Mr Starr's evidence as to what took place in the dressing room was vague and contradicted his earlier statements made in TV interviews in 2012. He had initially claimed that he had not appeared on Clunk Click at all and later stated that he had left the studio immediately after the recording and had not been in the dressing room. Nicol J could only conclude that Mr Starr had "very little, if any, recollection of that night."
Mr Starr's case was further damaged by one of his own witnesses. Mr Starr put forward in his evidence that he "didn't like younger women" and the cut-off point for him was 22 or 23. However, this was contrasted by evidence given for Mr Starr by Ms Susan Bunce, another girl who had been present in the dressing room and was also 15 at the time. Ms Bunce stated that Mr Starr had picked her up in the dressing room and given her a passionate kiss.

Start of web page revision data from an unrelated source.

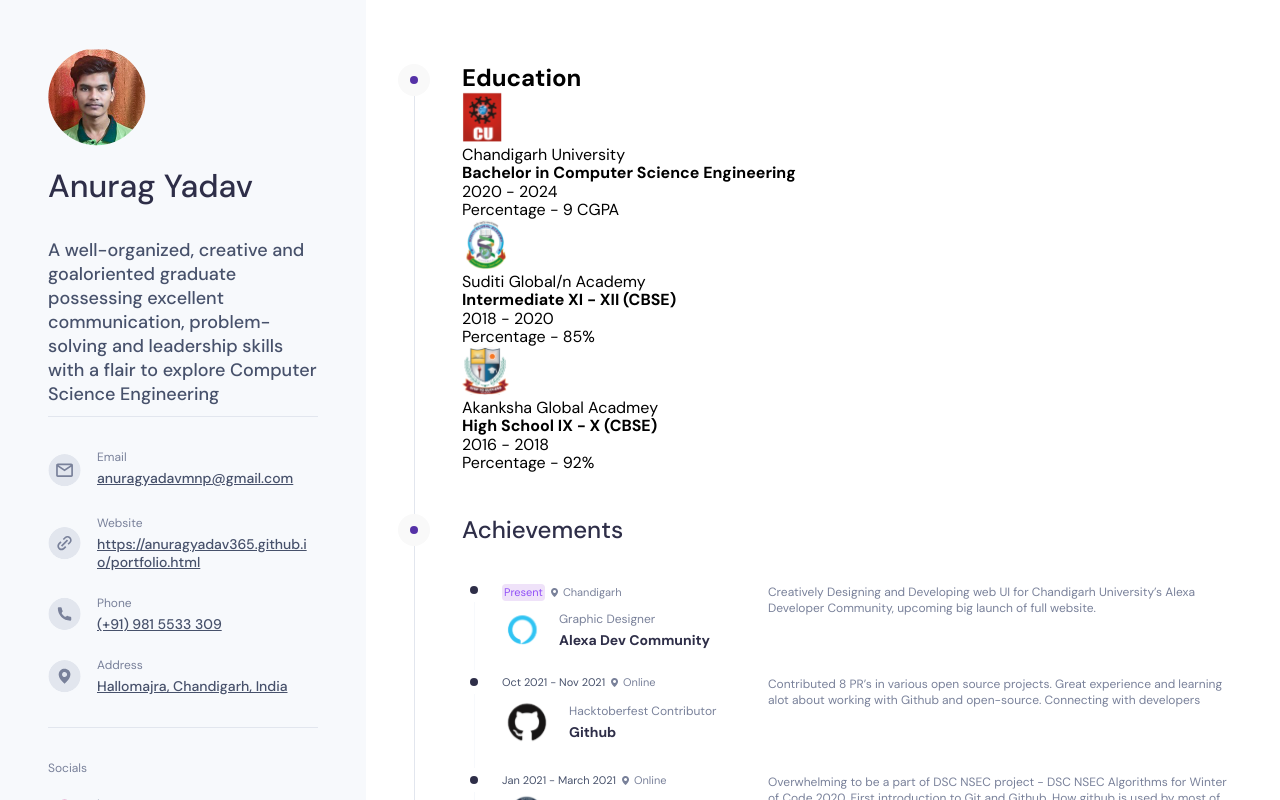
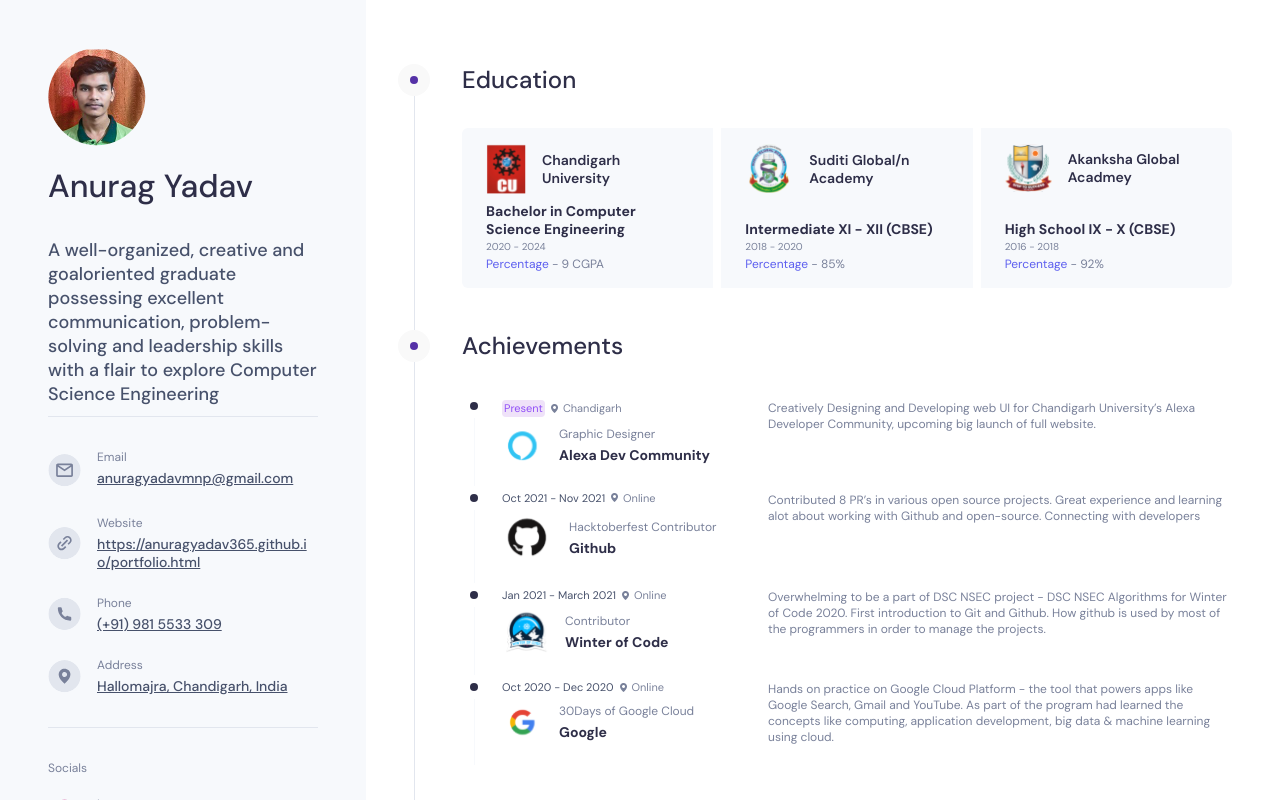
Before and after one commit to Vladislav-Chistyakov/About-Me, a Vue app in the folder vite-project/: page / in a window 1280 px wide. Shown: the top 800 px of the page. Built offline with nearby package versions, Linux system fonts and the light colour scheme.

Commit message:
Написла стили для компонента Education

```diff
--- a/vite-project/src/components/Main/Education/index.vue
+++ b/vite-project/src/components/Main/Education/index.vue
@@ -58,18 +58,18 @@ const educationArray = [
 </script>
 
 <template>
-  <div>
-    <h2>Education</h2>
-    <ul>
-      <li v-for="(item, index) in educationArray" :key="index">
-        <div>
-          <div v-html="item.icon" />
-          <div>{{ item.name }}</div>
+  <div class="education">
+    <h2 class="education__title heading">Education</h2>
+    <ul class="education__list">
+      <li v-for="(item, index) in educationArray" :key="index" class="education__item">
+        <div class="education__company">
+          <div class="education__company-icon" v-html="item.icon" />
+          <p class="education__company-name">{{ item.name }}</p>
         </div>
-        <div>
-          <strong>{{ item.description}}</strong>
-          <p>{{ item.date }}</p>
-          <p>Percentage <span>- {{ item.percentage }}</span></p>
+        <div class="education__info">
+          <strong class="education__info-description">{{ item.description}}</strong>
+          <p class="education__info-date">{{ item.date }}</p>
+          <p class="education__info-percentage">Percentage <span class="education__info-percentage-value">- {{ item.percentage }}</span></p>
         </div>
       </li>
     </ul>
@@ -77,5 +77,87 @@ const educationArray = [
 </template>
 
 <style scoped>
+.education__title {
+  margin-bottom: 32px;
+}
 
+.heading {
+  font-weight: 500;
+  font-size: 24px;
+  line-height: 32px;
+  color: #2E2E48;
+}
+
+.education__list {
+  display: grid;
+  grid-template-columns: 1fr 1fr 1fr;
+  gap: 8px;
+}
+
+.education__item:first-child {
+  border-radius: 6px 0 0 6px;
+  overflow: hidden;
+}
+
+.education__item:last-child {
+  border-radius: 0 6px 6px 0;
+  overflow: hidden;
+}
+
+.education__item {
+  display: flex;
+  flex-direction: column;
+  justify-content: space-between;
+  gap: 8px;
+  background-color: #F7F9FC;
+  padding: 16px 24px;
+}
+
+.education__company {
+  display: flex;
+  flex-direction: row;
+  align-items: center;
+  gap: 16px;
+}
+
+.education__company-icon {
+  display: flex;
+}
+
+.education__company-name {
+  font-weight: 600;
+  font-size: 14px;
+  line-height: 18px;
+  color: #2E2E48;
+}
+
+.education__info {
+  display: flex;
+  flex-direction: column;
+  gap: 2px;
+}
+
+.education__info-description {
+  color: #2E2E48;
+  font-size: 14px;
+  line-height: 18px;
+}
+
+.education__info-date {
+  color: #79819A;
+  font-size: 10px;
+  line-height: 14px;
+}
+
+.education__info-percentage {
+  color: #5D5FEF;
+  font-size: 12px;
+  line-height: 16px;
+}
+
+.education__info-percentage-value {
+  color: #79819A;
+  font-size: 12px;
+  line-height: 16px;
+}
 </style>
```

In Nicol J's judgment, the account given by Ms Ward was, on the balance of probabilities, true. Ms Ward's defence of justification therefore succeeded and was a complete answer to the claim.
The E-Book Words
Whilst the E-Book Words were not identical to the ITV Words, the sting of the libel was the same. In light of the ITV Words being true, Nicol J held that the E-Book Words were also true.
This case highlights the danger of litigating a slander claim about events which occurred more than forty years prior and without a clear knowledge or recollection of what happened. Whilst the judge did not state that Mr Starr had been untruthful in his recollection of the events in the dressing room, it was plain that Mr Starr's memory of what happened was at best hazy. In circumstances where a slander claim rests on people's recollections, rather than documentary evidence, the claimant should be very confident of his position before instigating proceedings.
From a procedural perspective, this case also highlights the fact that time is of the essence when bringing a defamation claim outside of the one year statutory time limit. The Court has discretion to exclude the limitation period, and will have regard to all of the circumstances of the case in its determination. The Court will pay particular attention to (i) the length of the delay and the reasons for it; (ii) where the delay was caused by the claimant not knowing all of the facts relevant to the case, when the claimant became aware of those facts and the extent to which he acted promptly and reasonably to pursue the matter once he became aware; and (iii) the extent to which the delay has caused prejudice to the defendant owing to lack of or less cogent evidence. In this case, Mr Starr failed to provide any good reason for the nine month delay bringing his claim after expiry of the limitation period.
Sign up to our email digest